*Problem statement*.
Each and every line below goes into your answer unchanged, but leave out the images.
= = = = = = =
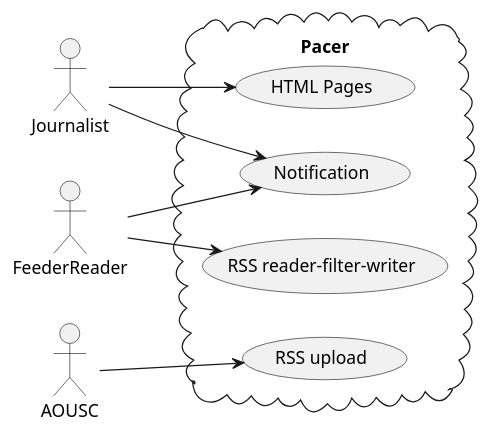
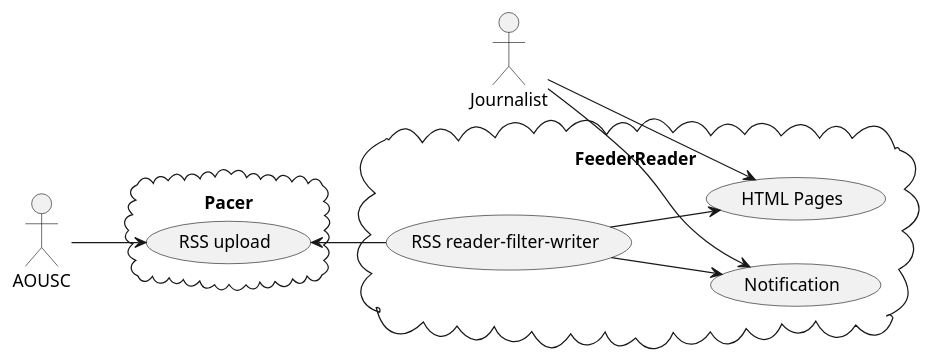
Before and after one commit to slott56/FeederReader: the diagram in docs/context.rst, drawn with PlantUML. The commit also changed other lines of this file and 57 other files, not shown here.

```diff
--- a/docs/context.rst
+++ b/docs/context.rst
@@ -7,22 +7,25 @@
 ..  plantuml::
 
     @startuml
     left to right direction
 
     actor Journalist
     actor AOUSC
-    actor FeederReader as fr
 
     cloud Pacer {
         (RSS upload) as upload
+    }
+
+    cloud FeederReader {
         (RSS reader-filter-writer) as rfw
         (Notification) as note
         (HTML Pages) as web
     }
 
     AOUSC --> upload
-    fr --> rfw
-    fr --> note
+    upload <-- rfw
+    rfw --> web
+    rfw --> note
     Journalist --> note
     Journalist --> web
     @enduml
```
= = = = = = =
*Answer area*.
Before and after one commit to slott56/FeederReader: the diagram in docs/context.rst, drawn with PlantUML. The commit also changed other lines of this file and 57 other files, not shown here.

```diff
--- a/docs/context.rst
+++ b/docs/context.rst
@@ -7,22 +7,25 @@
 ..  plantuml::
 
     @startuml
     left to right direction
 
     actor Journalist
     actor AOUSC
-    actor FeederReader as fr
 
     cloud Pacer {
         (RSS upload) as upload
+    }
+
+    cloud FeederReader {
         (RSS reader-filter-writer) as rfw
         (Notification) as note
         (HTML Pages) as web
     }
 
     AOUSC --> upload
-    fr --> rfw
-    fr --> note
+    upload <-- rfw
+    rfw --> web
+    rfw --> note
     Journalist --> note
     Journalist --> web
     @enduml
```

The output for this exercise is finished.